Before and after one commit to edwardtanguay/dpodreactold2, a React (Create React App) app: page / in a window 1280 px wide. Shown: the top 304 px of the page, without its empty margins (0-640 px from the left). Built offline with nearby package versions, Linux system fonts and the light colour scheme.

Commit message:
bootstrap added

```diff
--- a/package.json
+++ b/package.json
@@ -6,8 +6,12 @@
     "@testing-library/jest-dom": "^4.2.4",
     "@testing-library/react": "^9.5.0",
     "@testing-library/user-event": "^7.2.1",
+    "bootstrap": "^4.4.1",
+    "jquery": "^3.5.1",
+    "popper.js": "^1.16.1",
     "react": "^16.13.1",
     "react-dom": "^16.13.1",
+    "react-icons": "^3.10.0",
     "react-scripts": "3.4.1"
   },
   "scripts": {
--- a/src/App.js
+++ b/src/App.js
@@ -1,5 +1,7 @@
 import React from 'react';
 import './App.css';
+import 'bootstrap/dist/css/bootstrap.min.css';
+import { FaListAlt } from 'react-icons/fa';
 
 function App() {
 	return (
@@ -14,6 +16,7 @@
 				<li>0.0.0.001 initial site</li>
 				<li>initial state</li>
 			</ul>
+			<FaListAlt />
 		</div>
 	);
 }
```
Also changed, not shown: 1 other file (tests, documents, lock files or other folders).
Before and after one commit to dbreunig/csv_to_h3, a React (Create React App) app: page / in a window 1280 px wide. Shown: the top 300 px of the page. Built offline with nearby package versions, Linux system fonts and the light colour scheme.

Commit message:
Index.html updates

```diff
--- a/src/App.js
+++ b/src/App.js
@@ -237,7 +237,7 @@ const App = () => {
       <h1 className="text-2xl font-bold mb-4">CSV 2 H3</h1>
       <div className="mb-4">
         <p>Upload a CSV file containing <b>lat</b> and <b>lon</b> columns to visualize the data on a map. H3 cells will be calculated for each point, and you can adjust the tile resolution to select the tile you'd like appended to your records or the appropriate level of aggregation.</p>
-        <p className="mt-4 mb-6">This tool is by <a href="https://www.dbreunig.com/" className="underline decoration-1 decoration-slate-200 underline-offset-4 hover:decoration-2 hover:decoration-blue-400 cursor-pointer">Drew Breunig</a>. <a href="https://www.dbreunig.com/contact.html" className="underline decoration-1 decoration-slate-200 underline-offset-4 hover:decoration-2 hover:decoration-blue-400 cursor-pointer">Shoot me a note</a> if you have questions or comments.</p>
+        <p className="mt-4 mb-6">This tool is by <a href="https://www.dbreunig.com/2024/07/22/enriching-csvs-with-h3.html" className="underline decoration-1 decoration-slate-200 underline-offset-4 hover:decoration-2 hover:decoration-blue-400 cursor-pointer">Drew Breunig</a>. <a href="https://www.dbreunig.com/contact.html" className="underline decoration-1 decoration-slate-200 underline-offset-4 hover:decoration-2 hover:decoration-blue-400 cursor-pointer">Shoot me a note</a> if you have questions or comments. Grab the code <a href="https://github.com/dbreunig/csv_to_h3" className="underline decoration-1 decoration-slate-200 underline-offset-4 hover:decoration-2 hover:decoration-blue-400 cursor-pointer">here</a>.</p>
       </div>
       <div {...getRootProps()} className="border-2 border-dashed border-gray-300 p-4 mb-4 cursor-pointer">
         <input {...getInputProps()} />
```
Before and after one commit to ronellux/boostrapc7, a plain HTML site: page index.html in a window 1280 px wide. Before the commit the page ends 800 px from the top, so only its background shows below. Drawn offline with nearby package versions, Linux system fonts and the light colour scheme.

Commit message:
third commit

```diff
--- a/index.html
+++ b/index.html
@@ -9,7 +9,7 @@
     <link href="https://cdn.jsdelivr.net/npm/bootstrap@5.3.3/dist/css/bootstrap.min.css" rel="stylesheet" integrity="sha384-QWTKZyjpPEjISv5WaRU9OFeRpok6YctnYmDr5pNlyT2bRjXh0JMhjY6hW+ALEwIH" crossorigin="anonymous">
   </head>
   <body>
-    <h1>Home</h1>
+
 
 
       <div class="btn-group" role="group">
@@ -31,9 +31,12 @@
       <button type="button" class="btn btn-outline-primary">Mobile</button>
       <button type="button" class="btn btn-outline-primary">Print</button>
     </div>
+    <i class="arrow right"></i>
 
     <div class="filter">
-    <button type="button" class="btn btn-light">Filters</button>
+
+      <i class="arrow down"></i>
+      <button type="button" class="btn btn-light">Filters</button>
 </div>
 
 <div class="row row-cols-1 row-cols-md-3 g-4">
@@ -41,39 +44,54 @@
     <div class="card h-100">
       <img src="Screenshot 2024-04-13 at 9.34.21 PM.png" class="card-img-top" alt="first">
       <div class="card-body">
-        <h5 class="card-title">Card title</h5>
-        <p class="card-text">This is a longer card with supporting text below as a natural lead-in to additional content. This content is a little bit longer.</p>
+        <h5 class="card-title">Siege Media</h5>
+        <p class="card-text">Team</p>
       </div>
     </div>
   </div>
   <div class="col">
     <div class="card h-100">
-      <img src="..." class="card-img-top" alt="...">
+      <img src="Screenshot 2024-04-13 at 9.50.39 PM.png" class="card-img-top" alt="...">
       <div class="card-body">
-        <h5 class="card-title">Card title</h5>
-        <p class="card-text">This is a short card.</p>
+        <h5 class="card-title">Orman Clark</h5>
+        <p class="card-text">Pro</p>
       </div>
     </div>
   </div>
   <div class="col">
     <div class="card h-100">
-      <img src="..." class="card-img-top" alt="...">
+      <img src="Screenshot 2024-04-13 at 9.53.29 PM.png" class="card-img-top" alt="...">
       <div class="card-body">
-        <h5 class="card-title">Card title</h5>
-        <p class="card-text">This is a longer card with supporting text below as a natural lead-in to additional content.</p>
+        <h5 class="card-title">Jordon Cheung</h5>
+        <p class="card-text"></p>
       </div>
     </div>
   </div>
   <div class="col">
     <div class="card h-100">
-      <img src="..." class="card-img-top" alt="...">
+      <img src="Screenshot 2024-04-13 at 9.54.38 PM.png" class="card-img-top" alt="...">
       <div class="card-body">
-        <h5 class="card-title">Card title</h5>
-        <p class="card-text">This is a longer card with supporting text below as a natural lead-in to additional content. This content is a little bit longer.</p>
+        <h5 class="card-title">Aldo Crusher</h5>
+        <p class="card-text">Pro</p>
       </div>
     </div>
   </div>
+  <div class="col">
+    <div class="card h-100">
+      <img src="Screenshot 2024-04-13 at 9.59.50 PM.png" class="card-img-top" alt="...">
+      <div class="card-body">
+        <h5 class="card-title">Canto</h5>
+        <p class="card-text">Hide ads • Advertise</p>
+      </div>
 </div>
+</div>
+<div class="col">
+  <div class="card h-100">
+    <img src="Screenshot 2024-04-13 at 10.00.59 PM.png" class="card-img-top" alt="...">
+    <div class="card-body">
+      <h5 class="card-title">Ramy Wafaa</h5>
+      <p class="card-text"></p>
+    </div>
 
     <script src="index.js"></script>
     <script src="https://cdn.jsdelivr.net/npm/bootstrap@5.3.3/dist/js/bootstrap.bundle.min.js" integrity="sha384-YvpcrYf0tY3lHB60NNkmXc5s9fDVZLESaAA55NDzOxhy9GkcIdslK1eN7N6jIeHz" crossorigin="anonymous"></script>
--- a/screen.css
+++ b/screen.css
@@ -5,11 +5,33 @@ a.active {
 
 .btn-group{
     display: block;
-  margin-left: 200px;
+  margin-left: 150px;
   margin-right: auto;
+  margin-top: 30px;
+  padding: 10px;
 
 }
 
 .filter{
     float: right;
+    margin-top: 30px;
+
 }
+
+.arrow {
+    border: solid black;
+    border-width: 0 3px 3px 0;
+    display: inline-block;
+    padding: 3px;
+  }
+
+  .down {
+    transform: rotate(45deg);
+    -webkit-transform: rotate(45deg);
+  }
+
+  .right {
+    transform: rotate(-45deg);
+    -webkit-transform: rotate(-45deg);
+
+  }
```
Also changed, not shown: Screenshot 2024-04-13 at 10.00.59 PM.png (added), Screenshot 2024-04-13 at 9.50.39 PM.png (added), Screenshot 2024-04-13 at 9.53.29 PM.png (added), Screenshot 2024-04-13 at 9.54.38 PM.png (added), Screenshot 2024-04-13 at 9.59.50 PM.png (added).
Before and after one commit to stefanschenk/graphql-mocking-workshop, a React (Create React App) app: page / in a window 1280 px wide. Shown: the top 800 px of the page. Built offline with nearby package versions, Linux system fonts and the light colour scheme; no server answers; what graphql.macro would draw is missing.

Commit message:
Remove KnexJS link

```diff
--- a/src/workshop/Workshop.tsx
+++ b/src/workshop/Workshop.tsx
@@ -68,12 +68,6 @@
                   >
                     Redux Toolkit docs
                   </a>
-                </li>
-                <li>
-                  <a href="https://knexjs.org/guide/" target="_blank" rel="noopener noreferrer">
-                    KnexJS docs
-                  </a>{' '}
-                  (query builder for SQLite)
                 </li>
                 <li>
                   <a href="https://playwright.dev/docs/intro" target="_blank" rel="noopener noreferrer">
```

* * * * *

Brief: Please print the records above exactly from their first line. End with the line containing "Also changed, not shown: 1", and include it.

Solution:
Before and after one commit to edwardtanguay/dpodreactold2, a React (Create React App) app: page / in a window 1280 px wide. Shown: the top 304 px of the page, without its empty margins (0-640 px from the left). Built offline with nearby package versions, Linux system fonts and the light colour scheme.

Commit message:
bootstrap added

```diff
--- a/package.json
+++ b/package.json
@@ -6,8 +6,12 @@
     "@testing-library/jest-dom": "^4.2.4",
     "@testing-library/react": "^9.5.0",
     "@testing-library/user-event": "^7.2.1",
+    "bootstrap": "^4.4.1",
+    "jquery": "^3.5.1",
+    "popper.js": "^1.16.1",
     "react": "^16.13.1",
     "react-dom": "^16.13.1",
+    "react-icons": "^3.10.0",
     "react-scripts": "3.4.1"
   },
   "scripts": {
--- a/src/App.js
+++ b/src/App.js
@@ -1,5 +1,7 @@
 import React from 'react';
 import './App.css';
+import 'bootstrap/dist/css/bootstrap.min.css';
+import { FaListAlt } from 'react-icons/fa';
 
 function App() {
 	return (
@@ -14,6 +16,7 @@
 				<li>0.0.0.001 initial site</li>
 				<li>initial state</li>
 			</ul>
+			<FaListAlt />
 		</div>
 	);
 }
```
Also changed, not shown: 1 other file (tests, documents, lock files or other folders).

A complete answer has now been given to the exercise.